Images do not belong in the copy. Retype the entries exactly.
------------------------------------------------------------
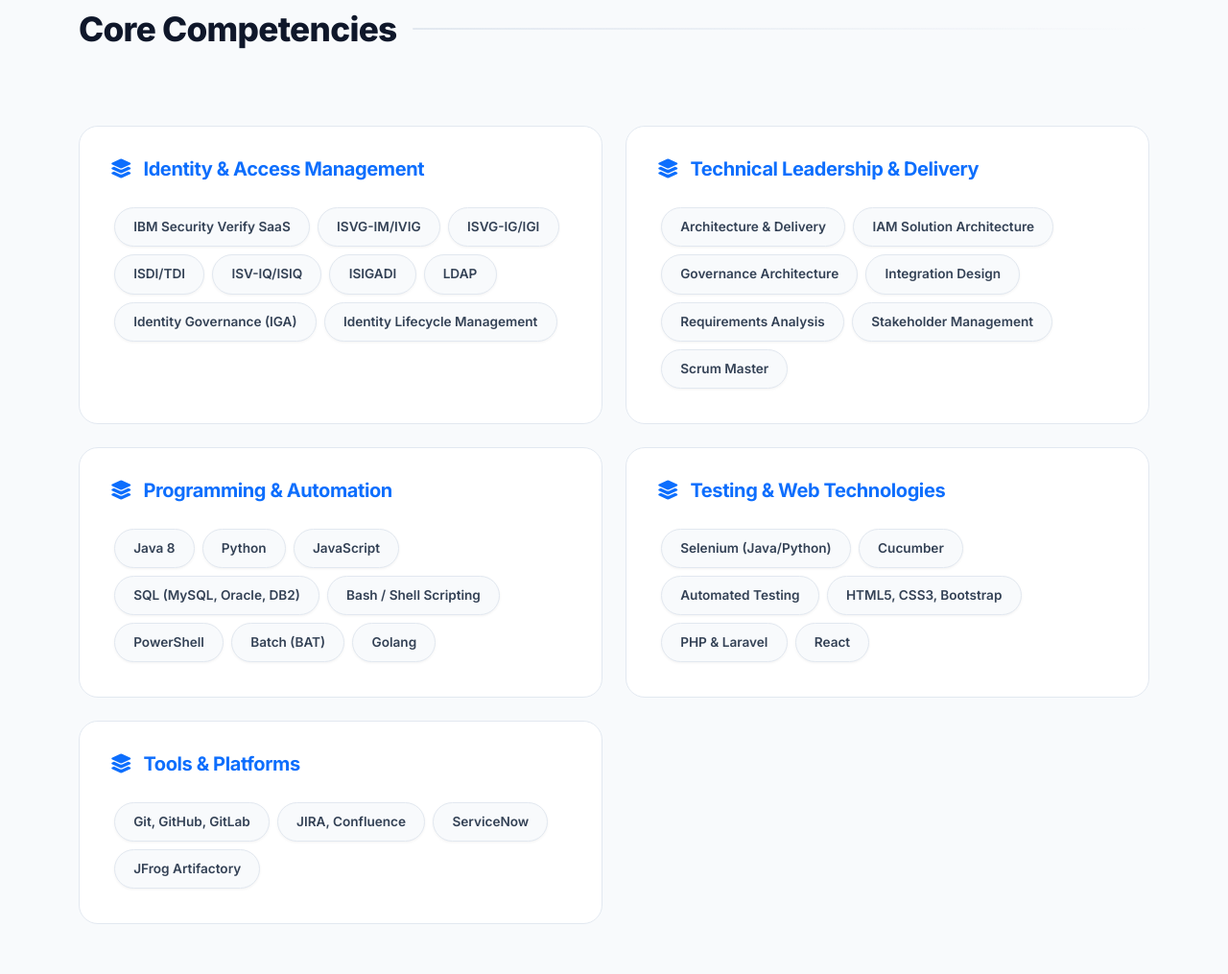
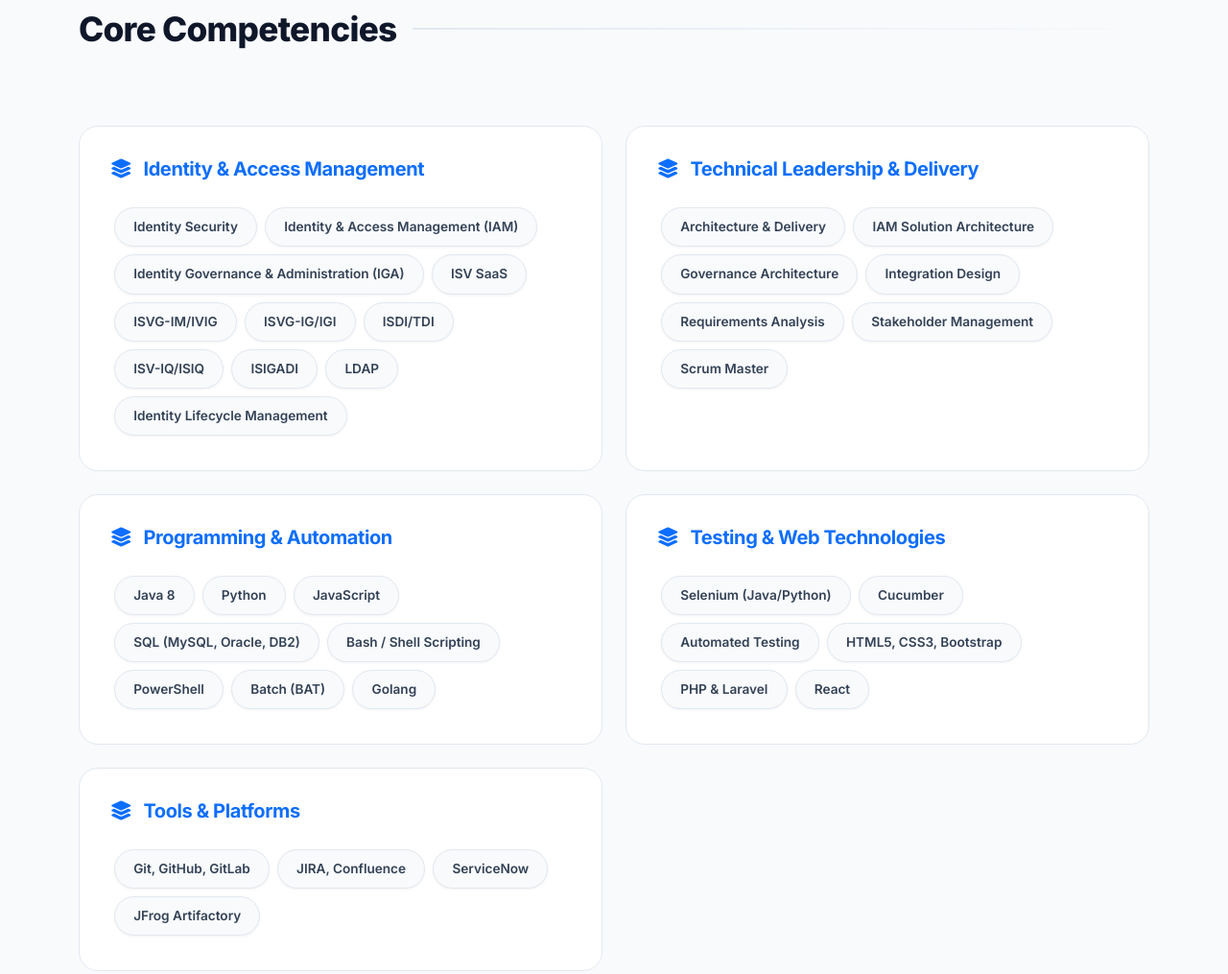
Before and after one commit to salvador-fernandes/Portfolio, a plain HTML site: page index.html in a window 1280 px wide. Shown: the part 4020-5035 px from the top of the page at 96% size. Drawn offline with nearby package versions, Linux system fonts and the light colour scheme.

Commit message:
Update index.html

```diff
--- a/index.html
+++ b/index.html
@@ -940,7 +940,7 @@
                 }
             ],
             skills: {
-                "Identity & Access Management": ["IBM Security Verify SaaS", "ISVG-IM/IVIG", "ISVG-IG/IGI", "ISDI/TDI", "ISV-IQ/ISIQ", "ISIGADI", "LDAP", "Identity Governance (IGA)", "Identity Lifecycle Management"],
+                "Identity & Access Management": ["Identity Security", "Identity & Access Management (IAM)", "Identity Governance & Administration (IGA)", "ISV SaaS", "ISVG-IM/IVIG", "ISVG-IG/IGI", "ISDI/TDI", "ISV-IQ/ISIQ", "ISIGADI", "LDAP", "Identity Lifecycle Management"],
                 "Technical Leadership & Delivery": ["Architecture & Delivery", "IAM Solution Architecture", "Governance Architecture", "Integration Design", "Requirements Analysis", "Stakeholder Management", "Scrum Master"],
                 "Programming & Automation": ["Java 8", "Python", "JavaScript", "SQL (MySQL, Oracle, DB2)", "Bash / Shell Scripting", "PowerShell", "Batch (BAT)", "Golang"],
                 "Testing & Web Technologies": ["Selenium (Java/Python)", "Cucumber", "Automated Testing", "HTML5, CSS3, Bootstrap", "PHP & Laravel", "React"],
@@ -1275,7 +1275,7 @@
                         ${data.map(proj => `
                             <div style="margin-bottom: 12pt;">
                                 <div style="margin-bottom: 2pt;">
-                                    <span style="font-weight: bold;">${proj.title}</span> | <span style="font-style: italic;">Client: ${proj.client}</span>
+                                    <span style="font-size: 13pt; font-weight: bold;">${proj.title}</span> | <span style="font-style: italic;">Client: ${proj.client}</span>
                                 </div>
                                 <div style="text-align: justify; margin-bottom: 4pt;">${proj.brief}</div>
                                 <ul style="padding-left: 15pt; margin-top: 0; margin-bottom: 4pt;">
@@ -1337,7 +1337,7 @@
                             <div class="col-12 mb-4" data-aos="fade-up" data-aos-delay="${index * 100}">
                                 <div class="hover-card p-4 d-flex flex-column align-items-start position-relative">
                                     <div class="w-100 mb-2">
-                                        <h4 class="text-primary fw-bold d-inline-block m-0">${cert.title}</h4>
+                                        <span class="text-primary h4 fw-bold m-0">${cert.title}</span>
                                         <span class="text-muted fw-semibold ms-1">(${cert.issuer})</span>
                                     </div>
                                     <div class="mb-2">
```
------------------------------------------------------------
Response to the task
Before and after one commit to salvador-fernandes/Portfolio, a plain HTML site: page index.html in a window 1280 px wide. Shown: the part 4020-5035 px from the top of the page at 96% size. Drawn offline with nearby package versions, Linux system fonts and the light colour scheme.

Commit message:
Update index.html

```diff
--- a/index.html
+++ b/index.html
@@ -940,7 +940,7 @@
                 }
             ],
             skills: {
-                "Identity & Access Management": ["IBM Security Verify SaaS", "ISVG-IM/IVIG", "ISVG-IG/IGI", "ISDI/TDI", "ISV-IQ/ISIQ", "ISIGADI", "LDAP", "Identity Governance (IGA)", "Identity Lifecycle Management"],
+                "Identity & Access Management": ["Identity Security", "Identity & Access Management (IAM)", "Identity Governance & Administration (IGA)", "ISV SaaS", "ISVG-IM/IVIG", "ISVG-IG/IGI", "ISDI/TDI", "ISV-IQ/ISIQ", "ISIGADI", "LDAP", "Identity Lifecycle Management"],
                 "Technical Leadership & Delivery": ["Architecture & Delivery", "IAM Solution Architecture", "Governance Architecture", "Integration Design", "Requirements Analysis", "Stakeholder Management", "Scrum Master"],
                 "Programming & Automation": ["Java 8", "Python", "JavaScript", "SQL (MySQL, Oracle, DB2)", "Bash / Shell Scripting", "PowerShell", "Batch (BAT)", "Golang"],
                 "Testing & Web Technologies": ["Selenium (Java/Python)", "Cucumber", "Automated Testing", "HTML5, CSS3, Bootstrap", "PHP & Laravel", "React"],
@@ -1275,7 +1275,7 @@
                         ${data.map(proj => `
                             <div style="margin-bottom: 12pt;">
                                 <div style="margin-bottom: 2pt;">
-                                    <span style="font-weight: bold;">${proj.title}</span> | <span style="font-style: italic;">Client: ${proj.client}</span>
+                                    <span style="font-size: 13pt; font-weight: bold;">${proj.title}</span> | <span style="font-style: italic;">Client: ${proj.client}</span>
                                 </div>
                                 <div style="text-align: justify; margin-bottom: 4pt;">${proj.brief}</div>
                                 <ul style="padding-left: 15pt; margin-top: 0; margin-bottom: 4pt;">
@@ -1337,7 +1337,7 @@
                             <div class="col-12 mb-4" data-aos="fade-up" data-aos-delay="${index * 100}">
                                 <div class="hover-card p-4 d-flex flex-column align-items-start position-relative">
                                     <div class="w-100 mb-2">
-                                        <h4 class="text-primary fw-bold d-inline-block m-0">${cert.title}</h4>
+                                        <span class="text-primary h4 fw-bold m-0">${cert.title}</span>
                                         <span class="text-muted fw-semibold ms-1">(${cert.issuer})</span>
                                     </div>
                                     <div class="mb-2">
```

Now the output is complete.